The Auchinleck Manuscript was made in London in the 1330s; in its now damaged state it contains 44 Middle English texts. Literary historians have typically focused on the proto-nationalist concerns of several of its texts, which feature well-known English heroes, and some have sought to draw a link between these concerns and the language chosen for the book’s texts. Thorlac Turville-Petre, for example, has famously described the Auchinleck Manuscript as a “handbook of the nation” in which English nationalism and the use of English are deliberately intertwined.
This project seeks to problematise the yoking of language and nation that has become commonplace in readings of the Auchinleck Manuscript. Specifically, it considers the French lexis deployed in the manuscript’s texts and the relative novelty of its appearance in Middle English contexts.
Our main aim is to match the 17,000+ lexical items in the Auchinleck Manuscript with headwords in the Middle English Dictionary in order to extract and sort information pertaining to the etymology of the manuscript’s words and their first dates of citation in Middle English. If a significant proportion of the Auchinleck Manuscript’s lexicon can be shown to be made of recent French imports, to what degree can the manuscript be said to be “in English”?
We hope through our study of the Auchinleck Manuscript’s English to contribute to a more nuanced account of the links between France and England at the onset of the Hundred Years War (1337-1453).
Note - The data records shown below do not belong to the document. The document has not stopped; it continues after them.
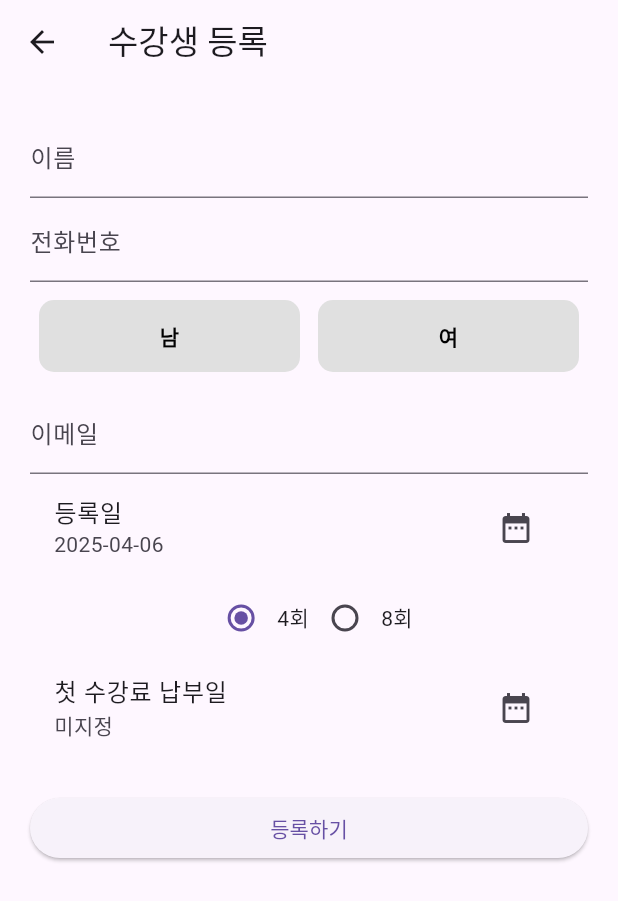
After one commit to kangbba/lecture_management, a Flutter app: the screen it shows after launch, after a tap on "수강생 등록", on a phone screen of 412 x 824 dp. The commit adds this screen. Shown: the top 901 px of the screen. Run offline on Flutter 3.47's test engine with Material 3 defaults, Android fonts, the phone set to English and light mode, and no system bars; our stand-ins replace sqflite; accounts and stored records are empty.

Commit message:
sqlite 기반

```diff
--- a/project/lecture_management/lib/main.dart
+++ b/project/lecture_management/lib/main.dart
@@ -1,21 +1,57 @@
 import 'package:flutter/material.dart';
-import 'screens/student_register_page.dart';
-import 'database/db_helper.dart';
+import 'screens/student_list_screen.dart';
+import 'screens/student_register_screen.dart';
 
-void main() async {
-  WidgetsFlutterBinding.ensureInitialized();
-  await initDatabase(); // DB 먼저 초기화
-  runApp(const MyApp());
+void main() {
+  runApp(const StudentApp());
 }
 
-class MyApp extends StatelessWidget {
-  const MyApp({super.key});
+class StudentApp extends StatelessWidget {
+  const StudentApp({super.key});
+
   @override
   Widget build(BuildContext context) {
     return MaterialApp(
-      title: '학원 관리 앱',
-      theme: ThemeData(primarySwatch: Colors.indigo),
-      home: const StudentRegisterPage(),
+      title: '수강생 관리',
+      theme: ThemeData(primarySwatch: Colors.blue),
+      home: const HomeScreen(),
+      debugShowCheckedModeBanner: false,
     );
   }
 }
+
+class HomeScreen extends StatelessWidget {
+  const HomeScreen({super.key});
+
+  @override
+  Widget build(BuildContext context) {
+    return Scaffold(
+      appBar: AppBar(title: const Text('메인화면')),
+      body: Center(
+        child: Column(
+          mainAxisSize: MainAxisSize.min,
+          children: [
+            ElevatedButton(
+              onPressed: () {
+                Navigator.push(
+                  context,
+                  MaterialPageRoute(builder: (_) => const StudentListScreen()),
+                );
+              },
+              child: const Text('수강생 목록 보기'),
+            ),
+            ElevatedButton(
+              onPressed: () {
+                Navigator.push(
+                  context,
+                  MaterialPageRoute(builder: (_) => const StudentRegisterScreen()),
+                );
+              },
+              child: const Text('수강생 등록'),
+            ),
+          ],
+        ),
+      ),
+    );
+  }
+}
--- a/project/lecture_management/lib/models/student.dart
+++ b/project/lecture_management/lib/models/student.dart
@@ -1,47 +1,60 @@
 class Student {
+  static const String tableName = 'students';
+
+  static const String columnId = 'id';
+  static const String columnName = 'name';
+  static const String columnPhone = 'phone';
+  static const String columnGender = 'gender';
+  static const String columnEmail = 'email';
+  static const String columnRegisteredAt = 'registeredAt';
+  static const String columnLessonCount = 'monthlyLessonCount';
+  static const String columnTuitionPaidAt = 'tuitionPaidDate';
+
   final int? id;
   final String name;
-  final String gender;
   final String phone;
+  final String? gender;
   final String? email;
-  final String registerDate;
-  final int monthlyCount;
-  final String firstPayment;
+  final DateTime registeredAt;
+  final int monthlyLessonCount;
+  final DateTime? tuitionPaidDate;
 
   Student({
     this.id,
     required this.name,
-    required this.gender,
     required this.phone,
+    this.gender,
     this.email,
-    required this.registerDate,
-    required this.monthlyCount,
-    required this.firstPayment,
+    required this.registeredAt,
+    required this.monthlyLessonCount,
+    this.tuitionPaidDate,
   });
+
+  factory Student.fromMap(Map<String, dynamic> map) {
+    return Student(
+      id: map[columnId],
+      name: map[columnName],
+      phone: map[columnPhone],
+      gender: map[columnGender],
+      email: map[columnEmail],
+      registeredAt: DateTime.parse(map[columnRegisteredAt]),
+      monthlyLessonCount: map[columnLessonCount],
+      tuitionPaidDate: map[columnTuitionPaidAt] != null
+          ? DateTime.tryParse(map[columnTuitionPaidAt])
+          : null,
+    );
+  }
 
   Map<String, dynamic> toMap() {
     return {
-      'id': id,
-      'name': name,
-      'gender': gender,
-      'phone': phone,
-      'email': email,
-      'registerDate': registerDate,
-      'monthlyCount': monthlyCount,
-      'firstPayment': firstPayment,
+      if (id != null) columnId: id,
+      columnName: name,
+      columnPhone: phone,
+      columnGender: gender,
+      columnEmail: email,
+      columnRegisteredAt: registeredAt.toIso8601String(),
+      columnLessonCount: monthlyLessonCount,
+      columnTuitionPaidAt: tuitionPaidDate?.toIso8601String(),
     };
   }
-
-  factory Student.fromMap(Map<String, dynamic> map) {
-    return Student(
-      id: map['id'] as int?,
-      name: map['name'] as String,
-      gender: map['gender'] as String,
-      phone: map['phone'] as String,
-      email: map['email'] as String?,
-      registerDate: map['registerDate'] as String,
-      monthlyCount: map['monthlyCount'] as int,
-      firstPayment: map['firstPayment'] as String,
-    );
-  }
 }
--- /dev/null
+++ b/project/lecture_management/lib/screens/student_register_screen.dart
@@ -0,0 +1,187 @@
+import 'package:flutter/material.dart';
+import 'package:intl/intl.dart';
+import '../db/database_helper.dart';
+import '../models/student.dart';
+
+class StudentRegisterScreen extends StatefulWidget {
+  final Student? student;
+
+  const StudentRegisterScreen({super.key, this.student});
+
+  @override
+  State<StudentRegisterScreen> createState() => _StudentRegisterScreenState();
+}
+
+class _StudentRegisterScreenState extends State<StudentRegisterScreen> {
+  final _formKey = GlobalKey<FormState>();
+
+  late bool _editMode;
+
+  String _name = '';
+  String _phone = '';
+  String? _gender;
+  String? _email;
+  int _monthlyLessonCount = 4;
+  DateTime _registeredDate = DateTime.now();
+  DateTime? _tuitionPaidDate;
+
+  @override
+  void initState() {
+    super.initState();
+    _editMode = widget.student != null;
+    if (_editMode) {
+      final s = widget.student!;
+      _name = s.name;
+      _phone = s.phone;
+      _gender = s.gender;
+      _email = s.email;
+      _monthlyLessonCount = s.monthlyLessonCount;
+      _registeredDate = s.registeredAt;
+      _tuitionPaidDate = s.tuitionPaidDate;
+    }
+  }
+
+  void _submit() async {
+    if (!_formKey.currentState!.validate()) return;
+    _formKey.currentState!.save();
+
+    final student = Student(
+      id: widget.student?.id,
+      name: _name,
+      phone: _phone,
+      gender: _gender,
+      email: _email,
+      registeredAt: _registeredDate,
+      monthlyLessonCount: _monthlyLessonCount,
+      tuitionPaidDate: _tuitionPaidDate,
+    );
+
+    if (_editMode) {
+      await DatabaseHelper.instance.updateStudent(student);
+      ScaffoldMessenger.of(context).showSnackBar(const SnackBar(content: Text('수정 완료')));
+    } else {
+      await DatabaseHelper.instance.insertStudent(student.toMap());
+      ScaffoldMessenger.of(context).showSnackBar(const SnackBar(content: Text('등록 완료')));
+    }
+
+    if (!_editMode) {
+      _formKey.currentState?.reset();
+      setState(() {
+        _gender = null;
+        _monthlyLessonCount = 4;
+        _registeredDate = DateTime.now();
+        _tuitionPaidDate = null;
+      });
+    } else {
+      Navigator.pop(context);
+    }
+  }
+
+  Future<void> _pickDate(Function(DateTime) onPicked) async {
+    DateTime? picked = await showDatePicker(
+      context: context,
+      initialDate: DateTime.now(),
+      firstDate: DateTime(2020),
+      lastDate: DateTime(2030),
+    );
+    if (picked != null) onPicked(picked);
+  }
+
+  @override
+  Widget build(BuildContext context) {
+    return Scaffold(
+      appBar: AppBar(title: Text(_editMode ? '수강생 수정' : '수강생 등록')),
+      body: Padding(
+        padding: const EdgeInsets.all(20),
+        child: Form(
+          key: _formKey,
+          child: ListView(
+            children: [
+              TextFormField(
+                initialValue: _name,
+                decoration: const InputDecoration(labelText: '이름'),
+                onSaved: (val) => _name = val ?? '',
+                validator: (val) => val == null || val.isEmpty ? '이름을 입력하세요' : null,
+              ),
+              TextFormField(
+                initialValue: _phone,
+                decoration: const InputDecoration(labelText: '전화번호'),
+                keyboardType: TextInputType.phone,
+                onSaved: (val) => _phone = val ?? '',
+                validator: (val) => val == null || val.length < 10 ? '유효한 번호를 입력하세요' : null,
+              ),
+              Row(
+                children: ['남', '여'].map((g) {
+                  return Expanded(
+                    child: GestureDetector(
+                      onTap: () => setState(() => _gender = g),
+                      child: Container(
+                        margin: const EdgeInsets.symmetric(horizontal: 6, vertical: 12),
+                        padding: const EdgeInsets.symmetric(vertical: 14),
+                        decoration: BoxDecoration(
+                          color: _gender == g ? Colors.blue : Colors.grey[300],
+                          borderRadius: BorderRadius.circular(10),
+                        ),
+                        alignment: Alignment.center,
+                        child: Text(
+                          g,
+                          style: TextStyle(
+                            color: _gender == g ? Colors.white : Colors.black,
+                            fontWeight: FontWeight.bold,
+                          ),
+                        ),
+                      ),
+                    ),
+                  );
+                }).toList(),
+              ),
+              TextFormField(
+                initialValue: _email,
+                decoration: const InputDecoration(labelText: '이메일'),
+                onSaved: (val) => _email = val,
+              ),
+              ListTile(
+                title: const Text('등록일'),
+                subtitle: Text(DateFormat('yyyy-MM-dd').format(_registeredDate)),
+                trailing: IconButton(
+                  icon: const Icon(Icons.date_range),
+                  onPressed: () => _pickDate((date) => setState(() => _registeredDate = date)),
+                ),
+              ),
+              Row(
+                mainAxisAlignment: MainAxisAlignment.center,
+                children: [4, 8].map((e) {
+                  return Row(
+                    children: [
+                      Radio(
+                        value: e,
+                        groupValue: _monthlyLessonCount,
+                        onChanged: (val) => setState(() => _monthlyLessonCount = val as int),
+                      ),
+                      Text('${e}회'),
+                    ],
+                  );
+                }).toList(),
+              ),
+              ListTile(
+                title: const Text('첫 수강료 납부일'),
+                subtitle: Text(_tuitionPaidDate != null
+                    ? DateFormat('yyyy-MM-dd').format(_tuitionPaidDate!)
+                    : '미지정'),
+                trailing: IconButton(
+                  icon: const Icon(Icons.date_range),
+                  onPressed: () => _pickDate((date) => setState(() => _tuitionPaidDate = date)),
+                ),
+              ),
+              const SizedBox(height: 20),
+              ElevatedButton(
+                onPressed: _submit,
+                child: Text(_editMode ? '저장' : '등록하기'),
+              ),
+            ],
+          ),
+        ),
+      ),
+    );
+  }
+}
```
Also changed, not shown: project/lecture_management/lib/database/db_helper.dart (deleted, +0 -62 lines), project/lecture_management/lib/db/database_helper.dart (added, +79 -0 lines), project/lecture_management/lib/screens/student_list_screen.dart (added, +74 -0 lines), project/lecture_management/lib/screens/student_register_page.dart (deleted, +0 -25 lines), project/lecture_management/pubspec.yaml (+5 -3 lines).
Update: the results of this project were written up in an article that has appeared in Digital Scholarship in the Humanities. See here for the text.